* EXERCISE AIM *
The records that follow are to be repeated exactly, with no pictures carried over.

* MATERIAL FOR THIS TASK *
————————

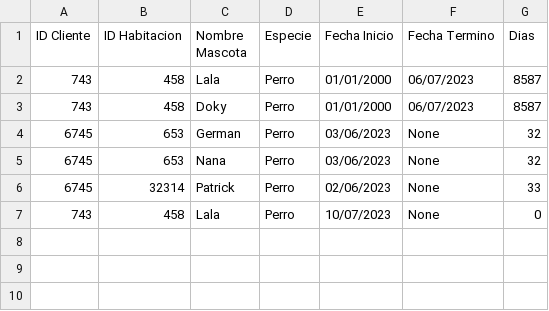
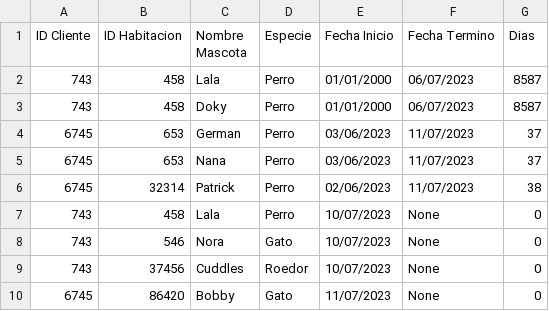
Before and after one commit to Pewiz/Hotel, a CSV file: ArchivosCSV/ReservaLectura.csv, drawn as a sheet.

```diff
--- a/ArchivosCSV/ReservaLectura.csv
+++ b/ArchivosCSV/ReservaLectura.csv
@@ -3,5 +3,8 @@ ID Cliente,ID Habitacion,Nombre Mascota,Especie,Fecha Inicio,Fecha Termino,Dias
 743,458,Doky,Perro,01/01/2000,06/07/2023,8587
-6745,653,German,Perro,03/06/2023,None,32
-6745,653,Nana,Perro,03/06/2023,None,32
-6745,32314,Patrick,Perro,02/06/2023,None,33
+6745,653,German,Perro,03/06/2023,11/07/2023,37
+6745,653,Nana,Perro,03/06/2023,11/07/2023,37
+6745,32314,Patrick,Perro,02/06/2023,11/07/2023,38
 743,458,Lala,Perro,10/07/2023,None,0
+743,546,Nora,Gato,10/07/2023,None,0
+743,37456,Cuddles,Roedor,10/07/2023,None,0
+6745,86420,Bobby,Gato,11/07/2023,None,0
```
Also changed, not shown: ArchivosCSV/Cliente.csv, ArchivosCSV/Habitaciones.csv, 25 other files.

————————

* WRITTEN RESPONSE *
Before and after one commit to Pewiz/Hotel, a CSV file: ArchivosCSV/ReservaLectura.csv, drawn as a sheet.

```diff
--- a/ArchivosCSV/ReservaLectura.csv
+++ b/ArchivosCSV/ReservaLectura.csv
@@ -3,5 +3,8 @@ ID Cliente,ID Habitacion,Nombre Mascota,Especie,Fecha Inicio,Fecha Termino,Dias
 743,458,Doky,Perro,01/01/2000,06/07/2023,8587
-6745,653,German,Perro,03/06/2023,None,32
-6745,653,Nana,Perro,03/06/2023,None,32
-6745,32314,Patrick,Perro,02/06/2023,None,33
+6745,653,German,Perro,03/06/2023,11/07/2023,37
+6745,653,Nana,Perro,03/06/2023,11/07/2023,37
+6745,32314,Patrick,Perro,02/06/2023,11/07/2023,38
 743,458,Lala,Perro,10/07/2023,None,0
+743,546,Nora,Gato,10/07/2023,None,0
+743,37456,Cuddles,Roedor,10/07/2023,None,0
+6745,86420,Bobby,Gato,11/07/2023,None,0
```
Also changed, not shown: ArchivosCSV/Cliente.csv, ArchivosCSV/Habitaciones.csv, 25 other files.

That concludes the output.